    I wonder how much the elbow bend influences placement such as in the decision to not vertically align within the stripe?

    Looks like crap on the Red Wings, simply because of the poor placement. TV numbers are in the wrong place; they were originally vertically centered, but moved way up with the Edge sweaters. You’d think they would have looked at all that empty space between the numbers and the stripe and centered the patch… and you would be wrong.

    The placement of the NHL’s centennial patches on many of the teams jerseys is an OCD nightmare. Not centering them between the TV number and sleeve or not on the middle sleeve stripe is painful to look at.

    What if… the league is putting the patch on the sleeve as a test, to gauge interest and feedback to determine if… that’s the best place to put advertising? League can take the high ground with not putting ads on the front or back of the jersey, but the sleeves are fair game.

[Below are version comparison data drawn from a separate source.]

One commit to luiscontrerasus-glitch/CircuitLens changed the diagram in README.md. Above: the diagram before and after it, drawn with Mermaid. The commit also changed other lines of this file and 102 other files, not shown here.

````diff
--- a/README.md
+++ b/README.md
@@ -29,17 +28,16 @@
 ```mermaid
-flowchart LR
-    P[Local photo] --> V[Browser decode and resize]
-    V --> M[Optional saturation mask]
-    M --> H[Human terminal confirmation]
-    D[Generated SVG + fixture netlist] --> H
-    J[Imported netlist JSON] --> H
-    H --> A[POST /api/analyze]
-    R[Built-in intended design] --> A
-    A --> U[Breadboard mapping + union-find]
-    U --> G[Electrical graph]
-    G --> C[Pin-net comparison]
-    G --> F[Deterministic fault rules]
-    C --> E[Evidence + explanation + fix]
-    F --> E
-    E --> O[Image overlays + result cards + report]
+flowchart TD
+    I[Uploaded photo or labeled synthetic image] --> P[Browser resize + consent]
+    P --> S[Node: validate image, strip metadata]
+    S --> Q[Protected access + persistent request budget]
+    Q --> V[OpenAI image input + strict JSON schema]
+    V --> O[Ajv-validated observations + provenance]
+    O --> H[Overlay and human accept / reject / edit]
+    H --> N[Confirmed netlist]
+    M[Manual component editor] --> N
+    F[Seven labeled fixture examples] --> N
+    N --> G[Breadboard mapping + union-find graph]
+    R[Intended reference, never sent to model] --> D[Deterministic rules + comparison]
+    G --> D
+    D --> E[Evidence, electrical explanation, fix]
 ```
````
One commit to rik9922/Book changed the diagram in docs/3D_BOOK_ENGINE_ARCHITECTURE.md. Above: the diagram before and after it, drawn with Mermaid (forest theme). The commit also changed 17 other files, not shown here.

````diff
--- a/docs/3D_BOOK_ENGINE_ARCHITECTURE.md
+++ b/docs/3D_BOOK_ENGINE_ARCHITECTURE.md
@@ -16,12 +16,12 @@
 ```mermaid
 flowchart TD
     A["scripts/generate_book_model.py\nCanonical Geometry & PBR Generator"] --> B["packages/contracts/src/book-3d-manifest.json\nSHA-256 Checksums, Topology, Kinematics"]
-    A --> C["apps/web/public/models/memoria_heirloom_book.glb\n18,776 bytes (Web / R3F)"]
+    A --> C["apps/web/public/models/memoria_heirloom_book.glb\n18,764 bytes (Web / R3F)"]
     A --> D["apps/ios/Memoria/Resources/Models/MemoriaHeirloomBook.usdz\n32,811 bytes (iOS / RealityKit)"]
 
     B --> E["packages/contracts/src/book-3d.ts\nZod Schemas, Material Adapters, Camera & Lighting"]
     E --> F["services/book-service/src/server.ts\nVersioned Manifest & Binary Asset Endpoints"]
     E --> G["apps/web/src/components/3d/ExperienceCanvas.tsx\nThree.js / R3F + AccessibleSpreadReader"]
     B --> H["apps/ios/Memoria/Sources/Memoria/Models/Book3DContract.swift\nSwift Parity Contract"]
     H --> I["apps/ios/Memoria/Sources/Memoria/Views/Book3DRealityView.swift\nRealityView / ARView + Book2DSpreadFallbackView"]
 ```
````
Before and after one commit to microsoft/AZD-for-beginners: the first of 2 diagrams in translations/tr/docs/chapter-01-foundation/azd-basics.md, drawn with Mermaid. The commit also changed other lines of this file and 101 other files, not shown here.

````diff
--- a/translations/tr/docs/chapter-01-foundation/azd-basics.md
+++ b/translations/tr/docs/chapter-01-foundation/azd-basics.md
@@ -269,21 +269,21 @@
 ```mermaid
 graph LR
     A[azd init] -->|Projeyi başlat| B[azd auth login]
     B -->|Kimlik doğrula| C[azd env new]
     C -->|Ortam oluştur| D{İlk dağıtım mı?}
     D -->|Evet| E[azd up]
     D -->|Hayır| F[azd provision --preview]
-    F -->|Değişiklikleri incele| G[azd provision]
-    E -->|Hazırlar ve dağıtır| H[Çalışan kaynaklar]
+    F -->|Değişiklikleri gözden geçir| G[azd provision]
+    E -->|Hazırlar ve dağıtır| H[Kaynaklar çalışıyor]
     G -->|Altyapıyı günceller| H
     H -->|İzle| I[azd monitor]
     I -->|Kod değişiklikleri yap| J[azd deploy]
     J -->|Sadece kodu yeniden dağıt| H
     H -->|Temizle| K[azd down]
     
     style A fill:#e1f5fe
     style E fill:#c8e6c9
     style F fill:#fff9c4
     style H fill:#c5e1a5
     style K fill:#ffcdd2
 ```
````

    Nah, they’re not that creativity, are they?

    Just saw the Blues shared a couple of images on Facebook that depict the location of the centennial patch on their home jersey, on the white stripe:


    Looks a little weird since the stripe is thinner than the patch, which is therefore partially set against a blue background, which I presume they were trying to avoid by putting it on the stripe in the first place. There’s definitely ample space for it directly below the TV numbers.

    All of this begs the question, why didn’t the league just come out with a version that would blend a little better with every potential jersey, even if it’s not necessarily rendered entirely in team colors.

    Blackhawks wearing their centennial patch below the number but above the striping (on their home reds)

    Being a hockey and baseball fan, the Blue Jays hockey jerseys remind me of the idea of cross-promoting uniforms across the two sports. I would love to see more baseball team logos on hockey jerseys. And, it might be a way to push baseball merchandising in the winter months?

    Has anyone done any mock-ups of MLB-themed hockey jerseys, for all the teams?

Comments are closed.